**What you should do:** Copy out the whole listing below exactly.

**Material provided:**

• • • • •

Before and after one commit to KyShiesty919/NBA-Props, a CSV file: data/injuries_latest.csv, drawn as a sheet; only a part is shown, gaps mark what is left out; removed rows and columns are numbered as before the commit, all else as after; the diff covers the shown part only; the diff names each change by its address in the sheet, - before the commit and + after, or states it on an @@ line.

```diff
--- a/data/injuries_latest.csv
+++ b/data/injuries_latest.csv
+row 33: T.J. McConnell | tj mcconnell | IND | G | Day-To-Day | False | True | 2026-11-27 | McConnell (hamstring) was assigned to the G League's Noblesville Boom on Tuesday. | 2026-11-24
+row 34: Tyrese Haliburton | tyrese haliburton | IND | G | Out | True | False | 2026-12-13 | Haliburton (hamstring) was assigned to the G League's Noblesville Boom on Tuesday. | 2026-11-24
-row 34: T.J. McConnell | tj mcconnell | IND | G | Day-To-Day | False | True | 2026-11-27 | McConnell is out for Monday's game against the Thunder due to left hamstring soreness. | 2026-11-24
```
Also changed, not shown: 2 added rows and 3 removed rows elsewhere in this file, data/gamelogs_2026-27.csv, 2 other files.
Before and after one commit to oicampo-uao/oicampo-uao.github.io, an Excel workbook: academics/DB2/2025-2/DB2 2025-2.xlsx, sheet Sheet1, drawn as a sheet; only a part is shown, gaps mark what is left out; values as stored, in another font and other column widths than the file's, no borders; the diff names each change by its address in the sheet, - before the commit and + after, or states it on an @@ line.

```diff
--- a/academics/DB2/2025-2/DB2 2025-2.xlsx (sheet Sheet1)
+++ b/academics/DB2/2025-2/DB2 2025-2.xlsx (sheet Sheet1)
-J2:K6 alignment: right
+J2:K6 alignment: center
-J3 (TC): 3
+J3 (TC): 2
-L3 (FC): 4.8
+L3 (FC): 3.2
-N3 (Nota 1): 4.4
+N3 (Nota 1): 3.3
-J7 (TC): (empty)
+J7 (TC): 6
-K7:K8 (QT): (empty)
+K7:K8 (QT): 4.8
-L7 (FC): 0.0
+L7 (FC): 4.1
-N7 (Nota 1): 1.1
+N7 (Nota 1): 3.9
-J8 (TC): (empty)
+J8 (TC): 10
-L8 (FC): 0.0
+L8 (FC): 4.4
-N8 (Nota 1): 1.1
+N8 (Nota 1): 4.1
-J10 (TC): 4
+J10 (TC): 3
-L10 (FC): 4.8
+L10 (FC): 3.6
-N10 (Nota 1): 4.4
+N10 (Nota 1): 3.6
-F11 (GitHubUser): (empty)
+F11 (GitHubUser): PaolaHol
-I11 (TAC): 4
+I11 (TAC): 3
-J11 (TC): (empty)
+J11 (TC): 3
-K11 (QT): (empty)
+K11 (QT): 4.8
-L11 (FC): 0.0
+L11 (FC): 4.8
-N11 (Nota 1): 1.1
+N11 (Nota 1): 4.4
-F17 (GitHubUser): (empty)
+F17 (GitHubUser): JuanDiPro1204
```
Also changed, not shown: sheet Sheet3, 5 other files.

• • • • •

**Exercise response:**
Before and after one commit to KyShiesty919/NBA-Props, a CSV file: data/injuries_latest.csv, drawn as a sheet; only a part is shown, gaps mark what is left out; removed rows and columns are numbered as before the commit, all else as after; the diff covers the shown part only; the diff names each change by its address in the sheet, - before the commit and + after, or states it on an @@ line.

```diff
--- a/data/injuries_latest.csv
+++ b/data/injuries_latest.csv
+row 33: T.J. McConnell | tj mcconnell | IND | G | Day-To-Day | False | True | 2026-11-27 | McConnell (hamstring) was assigned to the G League's Noblesville Boom on Tuesday. | 2026-11-24
+row 34: Tyrese Haliburton | tyrese haliburton | IND | G | Out | True | False | 2026-12-13 | Haliburton (hamstring) was assigned to the G League's Noblesville Boom on Tuesday. | 2026-11-24
-row 34: T.J. McConnell | tj mcconnell | IND | G | Day-To-Day | False | True | 2026-11-27 | McConnell is out for Monday's game against the Thunder due to left hamstring soreness. | 2026-11-24
```
Also changed, not shown: 2 added rows and 3 removed rows elsewhere in this file, data/gamelogs_2026-27.csv, 2 other files.
Before and after one commit to oicampo-uao/oicampo-uao.github.io, an Excel workbook: academics/DB2/2025-2/DB2 2025-2.xlsx, sheet Sheet1, drawn as a sheet; only a part is shown, gaps mark what is left out; values as stored, in another font and other column widths than the file's, no borders; the diff names each change by its address in the sheet, - before the commit and + after, or states it on an @@ line.

```diff
--- a/academics/DB2/2025-2/DB2 2025-2.xlsx (sheet Sheet1)
+++ b/academics/DB2/2025-2/DB2 2025-2.xlsx (sheet Sheet1)
-J2:K6 alignment: right
+J2:K6 alignment: center
-J3 (TC): 3
+J3 (TC): 2
-L3 (FC): 4.8
+L3 (FC): 3.2
-N3 (Nota 1): 4.4
+N3 (Nota 1): 3.3
-J7 (TC): (empty)
+J7 (TC): 6
-K7:K8 (QT): (empty)
+K7:K8 (QT): 4.8
-L7 (FC): 0.0
+L7 (FC): 4.1
-N7 (Nota 1): 1.1
+N7 (Nota 1): 3.9
-J8 (TC): (empty)
+J8 (TC): 10
-L8 (FC): 0.0
+L8 (FC): 4.4
-N8 (Nota 1): 1.1
+N8 (Nota 1): 4.1
-J10 (TC): 4
+J10 (TC): 3
-L10 (FC): 4.8
+L10 (FC): 3.6
-N10 (Nota 1): 4.4
+N10 (Nota 1): 3.6
-F11 (GitHubUser): (empty)
+F11 (GitHubUser): PaolaHol
-I11 (TAC): 4
+I11 (TAC): 3
-J11 (TC): (empty)
+J11 (TC): 3
-K11 (QT): (empty)
+K11 (QT): 4.8
-L11 (FC): 0.0
+L11 (FC): 4.8
-N11 (Nota 1): 1.1
+N11 (Nota 1): 4.4
-F17 (GitHubUser): (empty)
+F17 (GitHubUser): JuanDiPro1204
```
Also changed, not shown: sheet Sheet3, 5 other files.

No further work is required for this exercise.